Punta de Teno botanical walk in May

A large clump of Canary spurge (Euphorbia canariensis) with other xerophytic (dry-loving) shrubs

The flowers of the common shrub Cornical (Periploca laevigata)

The area around the Punta de Teno, also known as Teno Bajo, is a very special place botanically. It is also a bit difficult to get to as there are high cliffs on the north coast which blocked access to the low-lying land beyond, until tunnels were cut through the cliff. In July 2016 8 metres of the road in front of the cliffs collapsed suddenly into the sea, leaving 174 people, and their vehicles, trapped in Teno Bajo. The people were evacuated by helicopter, I’m not sure what happened to their cars! In January 2017 the repaired road was re-opened but with new rules. So now at weekends and holidays it is compulsory to take a bus to and from Teno Bajo. The buses run hourly from Buenavista del Norte and it costs just 1 Euro each way.

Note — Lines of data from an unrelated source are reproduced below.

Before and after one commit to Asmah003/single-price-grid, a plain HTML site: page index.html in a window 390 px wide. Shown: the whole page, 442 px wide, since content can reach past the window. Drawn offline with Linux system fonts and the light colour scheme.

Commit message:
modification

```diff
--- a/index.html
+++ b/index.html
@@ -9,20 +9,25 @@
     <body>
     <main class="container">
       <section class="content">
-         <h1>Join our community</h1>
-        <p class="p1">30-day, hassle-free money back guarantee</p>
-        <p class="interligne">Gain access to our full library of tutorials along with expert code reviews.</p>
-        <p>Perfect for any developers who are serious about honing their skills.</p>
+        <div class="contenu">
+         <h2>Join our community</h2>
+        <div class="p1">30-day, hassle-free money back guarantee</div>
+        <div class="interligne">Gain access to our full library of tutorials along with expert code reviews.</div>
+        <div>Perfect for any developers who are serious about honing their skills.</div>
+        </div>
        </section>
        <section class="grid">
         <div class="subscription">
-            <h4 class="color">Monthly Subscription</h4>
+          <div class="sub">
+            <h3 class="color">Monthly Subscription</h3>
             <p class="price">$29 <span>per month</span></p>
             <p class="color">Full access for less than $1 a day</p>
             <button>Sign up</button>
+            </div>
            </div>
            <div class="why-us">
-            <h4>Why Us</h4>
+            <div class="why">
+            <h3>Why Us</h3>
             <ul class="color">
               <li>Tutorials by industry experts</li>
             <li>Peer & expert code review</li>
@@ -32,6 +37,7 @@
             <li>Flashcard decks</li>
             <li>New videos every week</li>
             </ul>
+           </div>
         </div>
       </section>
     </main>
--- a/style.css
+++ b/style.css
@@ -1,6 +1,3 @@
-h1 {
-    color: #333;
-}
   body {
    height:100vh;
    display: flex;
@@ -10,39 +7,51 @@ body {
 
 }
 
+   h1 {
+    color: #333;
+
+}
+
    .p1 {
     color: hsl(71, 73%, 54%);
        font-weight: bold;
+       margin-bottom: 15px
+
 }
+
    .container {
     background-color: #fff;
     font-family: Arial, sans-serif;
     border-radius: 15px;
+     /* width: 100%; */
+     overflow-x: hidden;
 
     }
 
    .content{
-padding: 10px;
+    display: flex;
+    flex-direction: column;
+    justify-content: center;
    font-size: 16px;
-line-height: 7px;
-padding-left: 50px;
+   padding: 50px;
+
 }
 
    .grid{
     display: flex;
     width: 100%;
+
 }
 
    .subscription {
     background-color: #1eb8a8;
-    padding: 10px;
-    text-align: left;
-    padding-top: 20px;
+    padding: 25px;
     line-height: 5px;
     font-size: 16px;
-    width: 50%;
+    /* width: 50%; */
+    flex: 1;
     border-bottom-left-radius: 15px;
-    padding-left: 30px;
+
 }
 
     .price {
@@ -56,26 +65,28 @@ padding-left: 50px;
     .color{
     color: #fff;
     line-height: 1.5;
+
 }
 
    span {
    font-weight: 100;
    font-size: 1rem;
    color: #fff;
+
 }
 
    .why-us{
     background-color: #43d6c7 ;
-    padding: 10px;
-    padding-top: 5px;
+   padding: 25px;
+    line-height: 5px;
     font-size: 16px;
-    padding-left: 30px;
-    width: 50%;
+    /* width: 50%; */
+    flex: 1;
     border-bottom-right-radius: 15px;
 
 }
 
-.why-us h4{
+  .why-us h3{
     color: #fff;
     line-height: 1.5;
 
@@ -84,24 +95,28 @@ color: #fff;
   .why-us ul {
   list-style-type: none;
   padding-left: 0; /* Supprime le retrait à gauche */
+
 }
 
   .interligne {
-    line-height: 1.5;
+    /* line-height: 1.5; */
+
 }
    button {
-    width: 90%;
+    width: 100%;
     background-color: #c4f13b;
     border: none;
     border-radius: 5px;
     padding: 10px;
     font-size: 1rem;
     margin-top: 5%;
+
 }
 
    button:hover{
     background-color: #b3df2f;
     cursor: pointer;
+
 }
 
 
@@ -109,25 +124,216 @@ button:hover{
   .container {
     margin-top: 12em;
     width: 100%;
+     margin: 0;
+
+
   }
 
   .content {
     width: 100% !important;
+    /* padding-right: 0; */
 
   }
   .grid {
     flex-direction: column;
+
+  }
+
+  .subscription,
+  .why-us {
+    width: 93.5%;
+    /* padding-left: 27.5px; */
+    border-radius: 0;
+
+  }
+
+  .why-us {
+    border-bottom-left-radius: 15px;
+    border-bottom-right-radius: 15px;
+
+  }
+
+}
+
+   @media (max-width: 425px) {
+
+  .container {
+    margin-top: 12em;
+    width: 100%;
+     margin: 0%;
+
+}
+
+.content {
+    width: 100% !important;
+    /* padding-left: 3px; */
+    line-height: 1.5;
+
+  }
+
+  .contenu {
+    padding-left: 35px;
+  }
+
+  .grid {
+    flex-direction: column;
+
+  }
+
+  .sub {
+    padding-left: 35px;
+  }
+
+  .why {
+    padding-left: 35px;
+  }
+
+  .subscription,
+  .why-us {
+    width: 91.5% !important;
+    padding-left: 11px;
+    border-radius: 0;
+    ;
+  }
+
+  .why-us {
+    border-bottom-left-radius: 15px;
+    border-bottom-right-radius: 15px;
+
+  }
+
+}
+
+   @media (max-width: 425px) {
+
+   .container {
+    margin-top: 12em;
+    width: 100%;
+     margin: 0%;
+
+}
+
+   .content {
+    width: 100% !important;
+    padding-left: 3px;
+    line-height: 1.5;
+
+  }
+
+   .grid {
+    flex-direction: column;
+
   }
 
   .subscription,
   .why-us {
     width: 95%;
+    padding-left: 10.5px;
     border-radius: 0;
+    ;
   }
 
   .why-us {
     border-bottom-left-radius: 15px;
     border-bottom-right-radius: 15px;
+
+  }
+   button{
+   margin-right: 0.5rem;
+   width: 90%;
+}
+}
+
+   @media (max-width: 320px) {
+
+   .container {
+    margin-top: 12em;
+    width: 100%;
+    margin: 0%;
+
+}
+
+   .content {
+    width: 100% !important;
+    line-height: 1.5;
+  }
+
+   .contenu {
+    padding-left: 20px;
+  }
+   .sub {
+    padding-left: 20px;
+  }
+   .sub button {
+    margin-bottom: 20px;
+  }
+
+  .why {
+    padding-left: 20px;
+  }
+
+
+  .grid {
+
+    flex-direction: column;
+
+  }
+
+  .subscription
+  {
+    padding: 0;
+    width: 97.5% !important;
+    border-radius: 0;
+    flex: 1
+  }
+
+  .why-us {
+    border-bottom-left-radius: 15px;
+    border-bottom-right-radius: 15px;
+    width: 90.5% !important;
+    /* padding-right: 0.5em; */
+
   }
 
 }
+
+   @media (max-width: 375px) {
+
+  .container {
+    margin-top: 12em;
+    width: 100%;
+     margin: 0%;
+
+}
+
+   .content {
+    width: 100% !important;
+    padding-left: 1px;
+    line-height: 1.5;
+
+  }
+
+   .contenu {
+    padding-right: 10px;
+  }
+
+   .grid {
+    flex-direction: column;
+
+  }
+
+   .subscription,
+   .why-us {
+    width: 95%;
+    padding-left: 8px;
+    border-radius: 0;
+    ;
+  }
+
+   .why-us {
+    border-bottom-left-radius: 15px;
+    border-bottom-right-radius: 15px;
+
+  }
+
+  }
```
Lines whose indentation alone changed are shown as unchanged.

Espino de mar (Sea spine) (Lycium intricatum), a prickly shrub, has beautiful but tiny flowers

The advantage of a bus ride is that I can look out of the windows to see the plants on and at the base of the cliffs as we are driven past, and among those in flower in May when we went there was a rare knapweed relative endemic to Tenerife called in spanish Cabezón de El Fraile (the name of the cliff). Its latin name is Cheirolophus buchardii. The bus passed lots of them on the cliffs, but unfortunately I was unable to get a picture. On the cliffs also are dense clumps of the leafless spurge (Euphorbia aphylla), but again I’m sorry no picture.

Another prickly bush, Aulaga (Launeae arborescent) belongs to the lettuce family

We stayed on the bus right down to the beach near the lighthouse at the end of the road. We could have got off at an earlier bus stop if we had pressed the bell, but otherwise the bus does not stop. So we set off walking back towards the tunnel, wandering on the open scrubby coastal plain. There were plenty of flowers to be seen, some fairly common coastal species, such as the Cornical (Periploca laevigata), and Canary spurge (Euphorbia canariensis), and others less common such Dama (Parolinia intermedia) which is a Tenerife endemic which grows in abundance in relatively few areas.

Sea everlasting (Limonium pectinatum)

There was a lot of Sea Lettuce (Astydamia latifolia) in a wide area, but the flowers of most were over, I just found one in flower under a Duraznillo (Cebollosia fruticosa).

Sea Lettuce (Astydamia latifolia)

Of the everlasting flowers (Limonium spp.), the pectinatum was absolutely in the right place, but the imbricatum was right next to the road, nearing the area of most human alteration, where the tomato growing area is.  I rather think the imbricatum may have been planted.

 

Everlasting flower (Limonium imbricatum)

As we passed the tomato plantation area, the coastal plain gradually disappears and the cliffs get closer to the coast. The slopes are covered with different plants from the plain, and hanging from the cliffs is the rare Tenerife endemic Tenerife Samphire (Vieraea laevigata) with its yellow daisy flowers.

The cliffs closing in on the road towards the tunnel

We found we were at a bus stop, and decided we would return to Buenavista, so we hailed the bus.  It had only been a brief visit and only a short stroll but had been a delight and I must make another visit next year in April or May to get a closer look, and better photos, of other exciting plants.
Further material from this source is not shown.